I am not a Muslim (clearly) and usually i refrain from commenting on most threads outside the interfaith/philosophy section unless i have something substantial to add or have a sizeable interest in the topic. So, again not a Muslim. I have read a lot of theology and philosophy, so, I’ll just add a few points.

Look to other religions first.

In Judaism, in the written torah (aka the old testament of the bible, just the written torah none of the later traditions), Hell is almost not mentioned at all. Hell as we think of it as a place of fire with Satan does not exist in the Torah. There are a very very small number of lines (I’m talking under 10) describing a state of distance from God, certainly not the retribution and pain when we think of hell though. A recent article i read by a rabbi implied this place is sort of like a cleansing process and that is it, there’s no real punishment. It went on to say that no one would stay at this distance from God for longer than a year and very good people might get an "overnight dry-cleaning service". So, no real fire or punishment, just a distance from God. Obviously, that last bit is just the interpretation of a particular rabbi.

Christians have mainly a false image of their version of hell. Growing up as a Christian, i thought like many people of the fire, brimstone and pitchforks. I was a Catholic and depending where you live they sometimes range towards the more liberal side in regards to theology (as opposed to the very conservative protestants, Baptists, etc. you find in North America). Therefore, this wasn't emphasised to us all that much, indeed, according to the church, non-Christians can still go to heaven if they are good enough. The image most people have though is barely in the bible at all. It is actually mostly the creation of artists from the renaissance and other times, it is mostly an artistic embellishment. If you look in the actual bible, there are comparatively few verses describing the Christian hell and those that do are not very clear.

Compared to the fairly muddy and abstract idea of hell we see in Christianity, Islam seems to have it fairly well defined in comparison.

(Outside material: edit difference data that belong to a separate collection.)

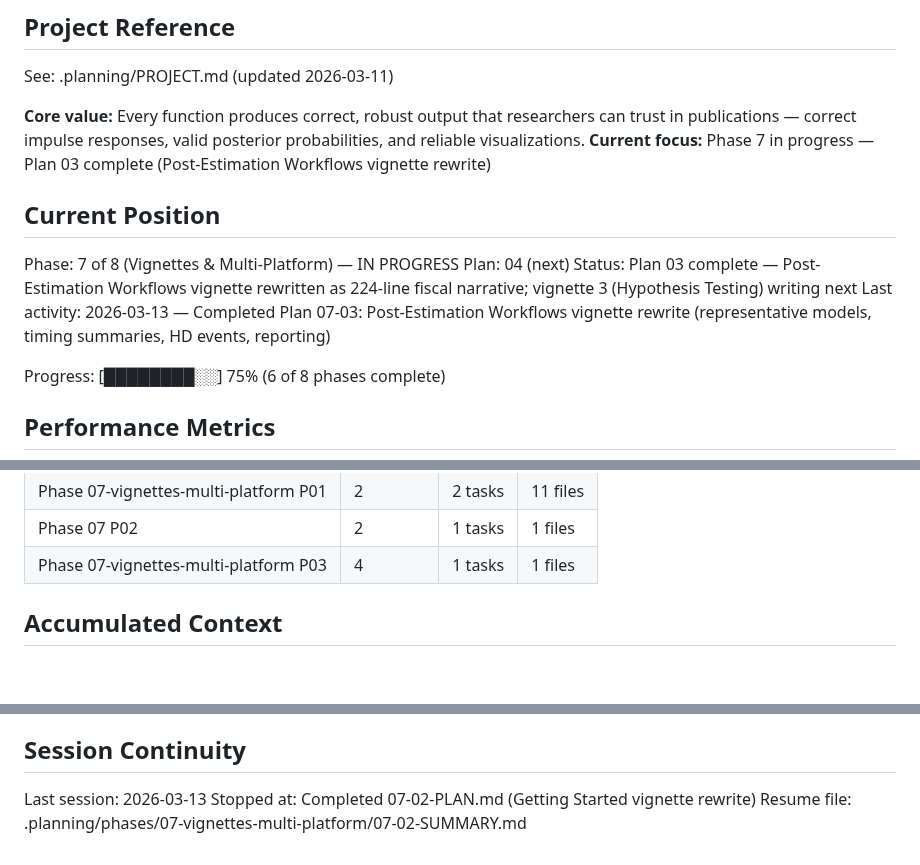
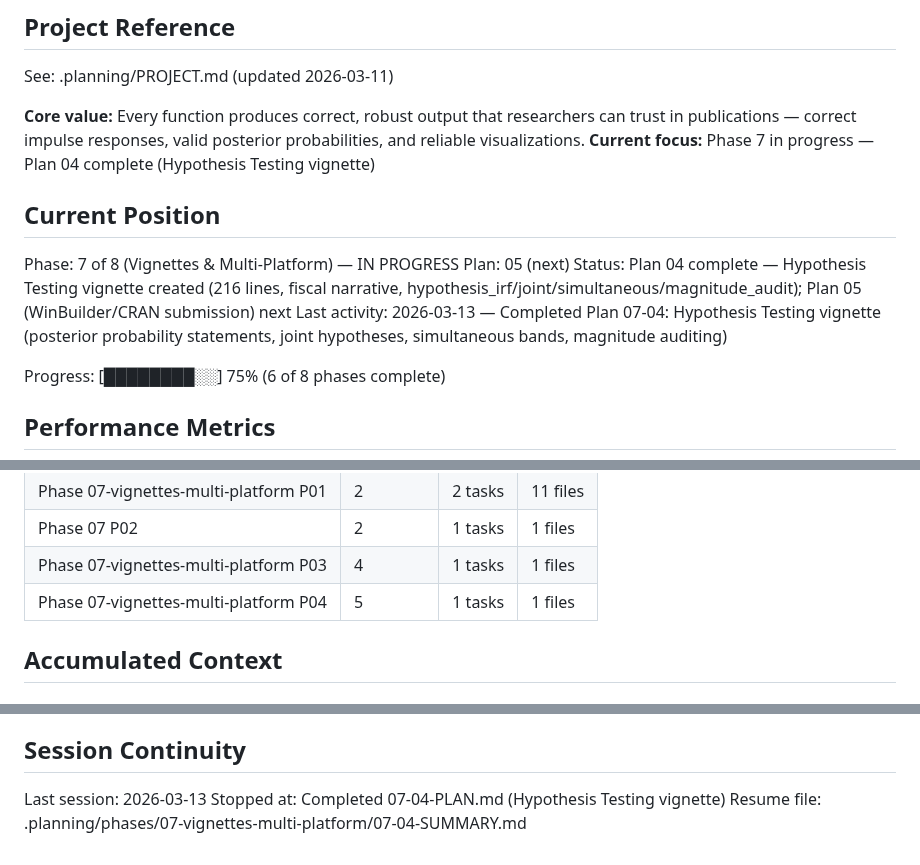
Before and after one commit to DavidZenz/bsvarPost, a Markdown page: .planning/STATE.md, 3 parts joined by grey strips. Rendered like a GitHub page; blank space fills up the shorter version.

Commit message:
docs(07-04): complete Hypothesis Testing vignette plan
- Add 07-04-SUMMARY.md with execution record
- Update STATE.md: advance to plan 05, record metrics and decision, update session

```diff
--- a/.planning/STATE.md
+++ b/.planning/STATE.md
@@ -5,14 +5,14 @@
 See: .planning/PROJECT.md (updated 2026-03-11)
 
 **Core value:** Every function produces correct, robust output that researchers can trust in publications — correct impulse responses, valid posterior probabilities, and reliable visualizations.
-**Current focus:** Phase 7 in progress — Plan 03 complete (Post-Estimation Workflows vignette rewrite)
+**Current focus:** Phase 7 in progress — Plan 04 complete (Hypothesis Testing vignette)
 
 ## Current Position
 
 Phase: 7 of 8 (Vignettes & Multi-Platform) — IN PROGRESS
-Plan: 04 (next)
-Status: Plan 03 complete — Post-Estimation Workflows vignette rewritten as 224-line fiscal narrative; vignette 3 (Hypothesis Testing) writing next
-Last activity: 2026-03-13 — Completed Plan 07-03: Post-Estimation Workflows vignette rewrite (representative models, timing summaries, HD events, reporting)
+Plan: 05 (next)
+Status: Plan 04 complete — Hypothesis Testing vignette created (216 lines, fiscal narrative, hypothesis_irf/joint/simultaneous/magnitude_audit); Plan 05 (WinBuilder/CRAN submission) next
+Last activity: 2026-03-13 — Completed Plan 07-04: Hypothesis Testing vignette (posterior probability statements, joint hypotheses, simultaneous bands, magnitude auditing)
 
 Progress: [████████░░] 75% (6 of 8 phases complete)
 
@@ -56,6 +56,7 @@ Progress: [████████░░] 75% (6 of 8 phases complete)
 | Phase 07-vignettes-multi-platform P01 | 2 | 2 tasks | 11 files |
 | Phase 07 P02 | 2 | 1 tasks | 1 files |
 | Phase 07-vignettes-multi-platform P03 | 4 | 1 tasks | 1 files |
+| Phase 07-vignettes-multi-platform P04 | 5 | 1 tasks | 1 files |
 
 ## Accumulated Context
 
@@ -154,5 +156,5 @@ None yet.
 ## Session Continuity
 
 Last session: 2026-03-13
-Stopped at: Completed 07-02-PLAN.md (Getting Started vignette rewrite)
-Resume file: .planning/phases/07-vignettes-multi-platform/07-02-SUMMARY.md
+Stopped at: Completed 07-04-PLAN.md (Hypothesis Testing vignette)
+Resume file: .planning/phases/07-vignettes-multi-platform/07-04-SUMMARY.md
```
Also changed, not shown: other parts of .planning/STATE.md (+1 -0 lines), 1 other file.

You will find many more descriptions and mentions of hell in the Quran than the entire Torah and Bible combined. This is what i have noticed from my own personal experience. The first time i opened a Quran i was astounded just by the number of times "the fire", "hell", "hellfire" or other similar things were mentioned, just in the first surah too!. The description is much better and more concrete than the above two religions. It could be something i remembered wrong but it goes as far to say some of the tortures that go on such as having boiling lead poured down your throat. Many Christians have this kind of image as well but the important thing to note is the bible says nothing like this, it’s all artistic license.

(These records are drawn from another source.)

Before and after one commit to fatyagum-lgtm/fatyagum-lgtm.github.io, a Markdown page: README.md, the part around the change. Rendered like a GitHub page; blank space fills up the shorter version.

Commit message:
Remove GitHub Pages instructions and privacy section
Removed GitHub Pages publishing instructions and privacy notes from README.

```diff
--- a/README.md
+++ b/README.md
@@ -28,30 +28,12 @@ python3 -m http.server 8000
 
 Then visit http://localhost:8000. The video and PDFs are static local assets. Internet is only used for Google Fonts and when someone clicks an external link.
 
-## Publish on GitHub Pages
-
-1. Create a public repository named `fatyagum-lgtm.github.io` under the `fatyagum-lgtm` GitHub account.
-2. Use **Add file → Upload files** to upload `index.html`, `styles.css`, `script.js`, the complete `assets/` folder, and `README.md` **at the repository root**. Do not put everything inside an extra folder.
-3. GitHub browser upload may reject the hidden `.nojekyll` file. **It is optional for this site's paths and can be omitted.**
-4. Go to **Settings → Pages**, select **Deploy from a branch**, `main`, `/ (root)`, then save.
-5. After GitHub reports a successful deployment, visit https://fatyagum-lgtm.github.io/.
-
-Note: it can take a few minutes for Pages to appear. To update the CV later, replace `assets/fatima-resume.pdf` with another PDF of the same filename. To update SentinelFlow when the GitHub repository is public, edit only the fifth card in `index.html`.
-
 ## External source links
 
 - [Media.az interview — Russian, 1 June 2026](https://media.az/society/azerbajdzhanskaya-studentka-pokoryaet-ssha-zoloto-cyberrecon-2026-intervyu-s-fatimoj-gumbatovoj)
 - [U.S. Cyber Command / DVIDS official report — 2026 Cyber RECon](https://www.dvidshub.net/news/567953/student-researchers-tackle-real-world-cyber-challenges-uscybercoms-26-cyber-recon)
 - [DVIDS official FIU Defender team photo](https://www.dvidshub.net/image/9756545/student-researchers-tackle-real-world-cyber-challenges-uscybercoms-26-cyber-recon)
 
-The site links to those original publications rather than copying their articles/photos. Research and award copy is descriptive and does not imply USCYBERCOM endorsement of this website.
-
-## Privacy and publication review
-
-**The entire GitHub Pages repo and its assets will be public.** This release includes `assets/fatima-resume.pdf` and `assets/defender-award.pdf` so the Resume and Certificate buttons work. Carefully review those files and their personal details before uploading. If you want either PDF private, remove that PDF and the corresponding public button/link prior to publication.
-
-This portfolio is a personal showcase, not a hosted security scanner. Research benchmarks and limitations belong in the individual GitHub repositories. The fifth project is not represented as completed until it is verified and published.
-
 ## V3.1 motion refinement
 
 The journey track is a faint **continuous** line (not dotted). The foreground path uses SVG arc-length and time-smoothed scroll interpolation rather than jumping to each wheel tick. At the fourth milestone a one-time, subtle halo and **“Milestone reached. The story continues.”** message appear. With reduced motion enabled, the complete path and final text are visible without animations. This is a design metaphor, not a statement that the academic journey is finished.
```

Therefore, just on the basis of how many times it is mentioned and just how vivid the description is (compared to the other two religions as well) it is fairly hard to be non-literal about it.

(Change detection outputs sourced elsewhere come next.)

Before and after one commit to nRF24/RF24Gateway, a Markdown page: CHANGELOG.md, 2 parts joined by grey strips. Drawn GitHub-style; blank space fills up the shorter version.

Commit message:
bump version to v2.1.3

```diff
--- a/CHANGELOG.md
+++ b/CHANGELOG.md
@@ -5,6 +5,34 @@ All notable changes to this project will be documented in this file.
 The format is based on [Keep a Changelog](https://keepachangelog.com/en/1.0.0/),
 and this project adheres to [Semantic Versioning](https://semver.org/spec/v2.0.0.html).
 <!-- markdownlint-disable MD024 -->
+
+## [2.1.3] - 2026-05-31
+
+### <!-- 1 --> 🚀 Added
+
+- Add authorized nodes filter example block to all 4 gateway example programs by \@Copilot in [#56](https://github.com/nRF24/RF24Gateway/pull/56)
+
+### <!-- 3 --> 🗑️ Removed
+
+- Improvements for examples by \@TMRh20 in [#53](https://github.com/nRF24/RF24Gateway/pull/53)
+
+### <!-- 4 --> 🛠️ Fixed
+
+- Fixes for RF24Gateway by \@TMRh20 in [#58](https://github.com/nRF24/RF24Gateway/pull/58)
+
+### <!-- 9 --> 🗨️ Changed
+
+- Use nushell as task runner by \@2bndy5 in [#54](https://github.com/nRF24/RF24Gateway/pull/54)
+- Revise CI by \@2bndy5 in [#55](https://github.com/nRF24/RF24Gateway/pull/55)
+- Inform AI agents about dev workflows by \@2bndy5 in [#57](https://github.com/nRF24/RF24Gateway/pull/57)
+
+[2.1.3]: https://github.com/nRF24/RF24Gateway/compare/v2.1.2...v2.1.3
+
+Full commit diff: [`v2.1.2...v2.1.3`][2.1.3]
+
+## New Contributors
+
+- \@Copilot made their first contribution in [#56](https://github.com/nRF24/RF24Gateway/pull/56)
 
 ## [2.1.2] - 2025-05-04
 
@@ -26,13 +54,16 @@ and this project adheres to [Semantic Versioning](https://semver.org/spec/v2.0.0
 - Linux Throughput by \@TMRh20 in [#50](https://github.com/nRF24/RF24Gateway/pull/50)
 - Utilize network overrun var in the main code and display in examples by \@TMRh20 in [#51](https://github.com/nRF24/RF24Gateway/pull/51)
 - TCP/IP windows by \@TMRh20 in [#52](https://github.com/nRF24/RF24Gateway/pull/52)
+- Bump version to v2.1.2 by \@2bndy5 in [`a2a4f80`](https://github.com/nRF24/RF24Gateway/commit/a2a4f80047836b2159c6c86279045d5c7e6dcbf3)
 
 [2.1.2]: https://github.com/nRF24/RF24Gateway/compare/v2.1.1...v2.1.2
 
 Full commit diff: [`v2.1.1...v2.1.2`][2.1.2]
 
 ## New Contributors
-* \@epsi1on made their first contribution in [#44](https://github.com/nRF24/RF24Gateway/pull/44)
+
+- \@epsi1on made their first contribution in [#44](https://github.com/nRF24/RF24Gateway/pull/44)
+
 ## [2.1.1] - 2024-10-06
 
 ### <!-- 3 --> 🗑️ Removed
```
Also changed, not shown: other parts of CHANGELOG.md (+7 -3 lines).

The Bible is not the work of God. It is the work of human people, over decades, inspired by God. The Quran on the other hand is quite literally the work of God. God spoke to Muhammad and Muhammad spoke to his scribes who then wrote it down. Supposedly, there is an exact unchanged copy of the Quran around. For Christians, it is fairly easy to be liberal. It's the work of human hands, western civilization went through the enlightment and other periods like that which really opened up public discourse, and people were no long afraid to challenge the status quo. In my opinion, such an event did not occur in the Islamic civilizations. It is both a cause and a symptom i think. One also asks why such movements never gained the widespread popularity as they did in the Christian world. I think part of the reason is the fact the Quran is the literal word of God. If you are challenging the Quran, it is tantamount to challenging God (I'm sure its no big shock that i would like to see liberal movements arise like they have in Christianity but considering the theology in Islam, i dont know if it will happen).

It is a lot easier with the bible where you can claim the authors were just being poetic or speaking in metaphors. It is a lot easier to pick and choose where to be literal and where to be non-literal. Especially since it is written by different authors, with different situations, in different times.

The Quran, one author, we all know who that is. It is a bit more hard to claim God was being artistic or speaking in metaphors relevant for the time since that is not the nature of God.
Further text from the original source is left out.